“Silver is forming a beautiful, long-term, flag consolidation pattern,” Turk told King World News, Monday. “The flagpole started in 2010 at $18 and peaked at $49 earlier this year. We are now in the flag and we can expect a breakout, I think, within the next few weeks.”
As one of several old hands of the bullion business, Turk understands what drives gold prices—therefore, silver prices. He takes publicly available Federal Reserve data to estimate the expected change in the Fed’s balance sheet and calculates to a ‘fair price’ for gold and silver. He calls his simple, yet elegant, model, “The Gold Money Index”.
As traders watch for any hint of a Fed announcement regarding more QE, the matter before the Fed appears to be fait accompli. As a reminder of the grotesque U.S. budget deficit, expected to reach at least $1.6 trillion for fiscal 2012, the U.S. Treasury issued a news release on Monday, announcing its funding needs for the quarters of Oct. – Dec. and Jan. – Mar., totaling $628 billion, or a 35 percent jump from the equivalent six-month period a year ago.
Here’s the widely-known problem with Treasury’s plan to fund additional deficits at this time:
Foreigners, who have propped up U.S. deficit spending for more than two decades through increasingly higher amounts, have been net sellers of Treasuries lately, not net buyers—and that 35% increase in additional funding needs comes at a time when foreigners are withdrawing from the dollar to debase their own currencies.
One question looms large. Will the Fed have to buy the entire $628 billion net issuance? If so, the Fed’s balance sheet will grow at a 47.9% rate from its approximately $2.9 trillion total.
A collision course with a big precious metals move is near, as auction results should show larger and larger take-downs of Treasuries from its primary dealer network. That should spook the markets.
The formation for silver’s recent consolidation indicates the market expects the Fed to mop up Treasury issuance in another QE operation. What else can it do? Talk of ‘inflation expectations’ and U.S. GDP is an obvious and tired smoke screen to the reality of Treasury’s funding needs.
“. . . it [silver price consolidation formation] projects to a $60 silver price, but given the strength of this pattern, one could easily see $75,” said Turk. “The shakeout over the past six months has put a lot of people on the sidelines. I don’t expect that money to come back into the market until silver goes back above $43. When silver takes out $43 it should rocket just like it did earlier this year when it nearly doubled in price.”
The graph, below, illustrates James Turk’s confidence of rapidly rising silver prices in the coming months, though the extent of the anticipated damage to the Fed’s balance sheet, which drives precious metals prices, is unclear.

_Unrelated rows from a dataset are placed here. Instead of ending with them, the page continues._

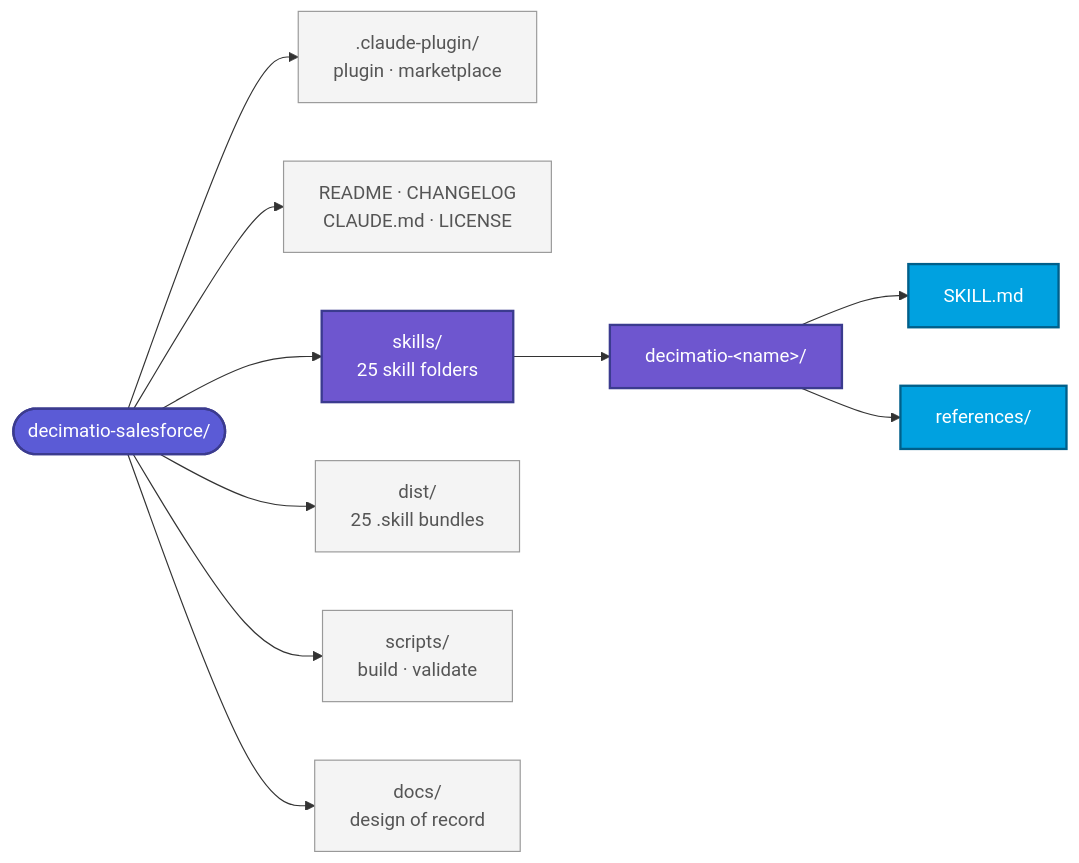
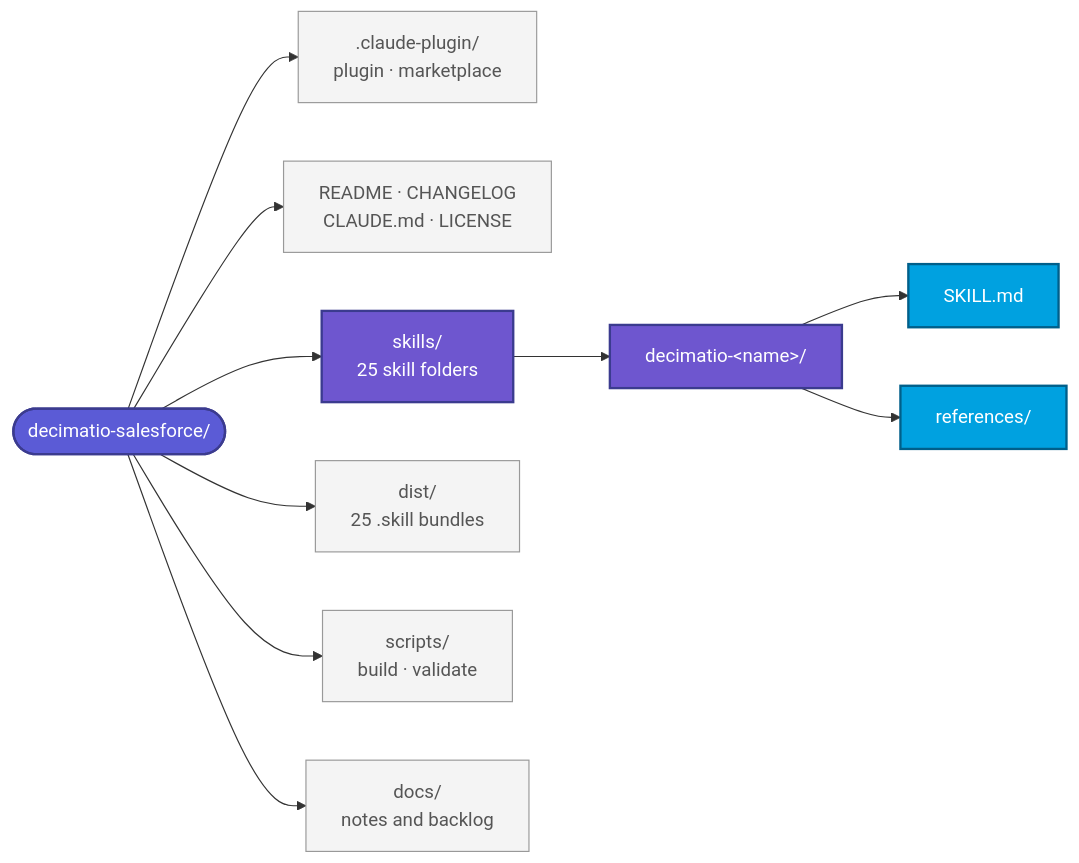
One commit to Dyarchia/dyarchia-salesforce changed the first of 3 diagrams in README.md. Above: the diagram before and after it, drawn with Mermaid. The commit also changed other lines of this file and 4 other files, not shown here.

````diff
--- a/README.md
+++ b/README.md
@@ -94,24 +94,24 @@
 ```mermaid
 graph LR
     Root([decimatio-salesforce/])
     Root --> Plugin[".claude-plugin/<br/>plugin · marketplace"]
     Root --> Meta["README · CHANGELOG<br/>CLAUDE.md · LICENSE"]
     Root --> SK["skills/<br/>25 skill folders"]
     Root --> Dist["dist/<br/>25 .skill bundles"]
     Root --> Scripts["scripts/<br/>build · validate"]
-    Root --> Docs["docs/<br/>design of record"]
+    Root --> Docs["docs/<br/>notes and backlog"]
 
     SK --> Skill["decimatio-&lt;name&gt;/"]
     Skill --> SM["SKILL.md"]
     Skill --> Refs["references/"]
 
     classDef root fill:#5B5BD6,stroke:#3B3B8F,color:#fff,stroke-width:2px
     classDef domainFolder fill:#6E56CF,stroke:#3B3B8F,color:#fff,stroke-width:2px
     classDef skillFolder fill:#00A1E0,stroke:#005F8A,color:#fff,stroke-width:2px
     classDef meta fill:#F4F4F4,stroke:#999,color:#555
 
     class Root root
     class SK,Skill domainFolder
     class SM,Refs skillFolder
     class Plugin,Meta,Dist,Scripts,Docs meta
 ```
````
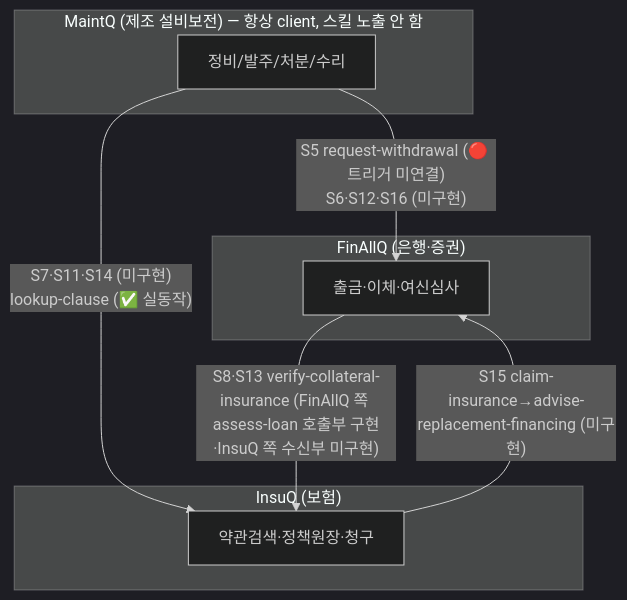
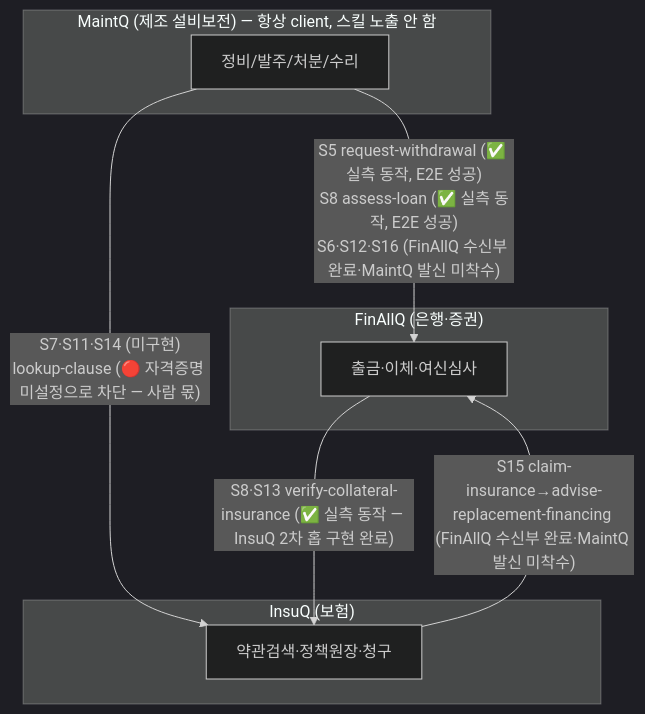
Before and after one commit to ttogle918/QMesh: the first of 6 diagrams in A2A_DIAGRAMS.md, drawn with Mermaid (dark theme). The commit also changed other lines of this file and 1 other file, not shown here.

First line of the commit message:
docs: MaintQ 아웃바운드 A2A 실 E2E 성공 반영 (request-withdrawal·assess-loan)

````diff
--- a/A2A_DIAGRAMS.md
+++ b/A2A_DIAGRAMS.md
@@ -28,17 +35,17 @@
 ```mermaid
 flowchart TD
     subgraph MAINTQ ["MaintQ (제조 설비보전) — 항상 client, 스킬 노출 안 함"]
         M["정비/발주/처분/수리"]
     end
     subgraph FINALLQ ["FinAllQ (은행·증권)"]
         F["출금·이체·여신심사"]
     end
     subgraph INSUQ ["InsuQ (보험)"]
         I["약관검색·정책원장·청구"]
     end
 
-    M -- "S5 request-withdrawal (🔴 트리거 미연결)<br>S6·S12·S16 (미구현)" --> F
-    M -- "S7·S11·S14 (미구현)<br>lookup-clause (✅ 실동작)" --> I
-    F -- "S8·S13 verify-collateral-insurance (FinAllQ 쪽 assess-loan 호출부 구현·InsuQ 쪽 수신부 미구현)" --> I
-    I -- "S15 claim-insurance→advise-replacement-financing (미구현)" --> F
+    M -- "S5 request-withdrawal (✅ 실측 동작, E2E 성공)<br>S8 assess-loan (✅ 실측 동작, E2E 성공)<br>S6·S12·S16 (FinAllQ 수신부 완료·MaintQ 발신 미착수)" --> F
+    M -- "S7·S11·S14 (미구현)<br>lookup-clause (🔴 자격증명 미설정으로 차단 — 사람 몫)" --> I
+    F -- "S8·S13 verify-collateral-insurance (✅ 실측 동작 — InsuQ 2차 홉 구현 완료)" --> I
+    I -- "S15 claim-insurance→advise-replacement-financing (FinAllQ 수신부 완료·MaintQ 발신 미착수)" --> F
 ```
````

It’s no secret that higher interest rates cannot be tolerated by the Fed. Near-zero rates at the short end of the curve until at least June 2013 is already entered into the record. That is clear. Therefore, if foreigners cannot be counted on (they don’t have the additional cash) to buy U.S. Treasuries, no one else but the Fed can buy them.
PIMCO’s Bill Gross asked the rhetorical question in one of his missives last summer, “Who will buy Treasuries if the Fed doesn’t?” A better question might be, “How much Treasuries will the Fed buy?”
Or . . . and may be classified as a tin-foil hat proposition: what if an outrageous event occurred somewhere in the world that would scare investors into Treasuries at any price? We could see Treasuries mopped up at lower yields and soaring precious metals prices simultaneously. Who knows? But traders of both gold and silver shouldn’t be disappointed in any event.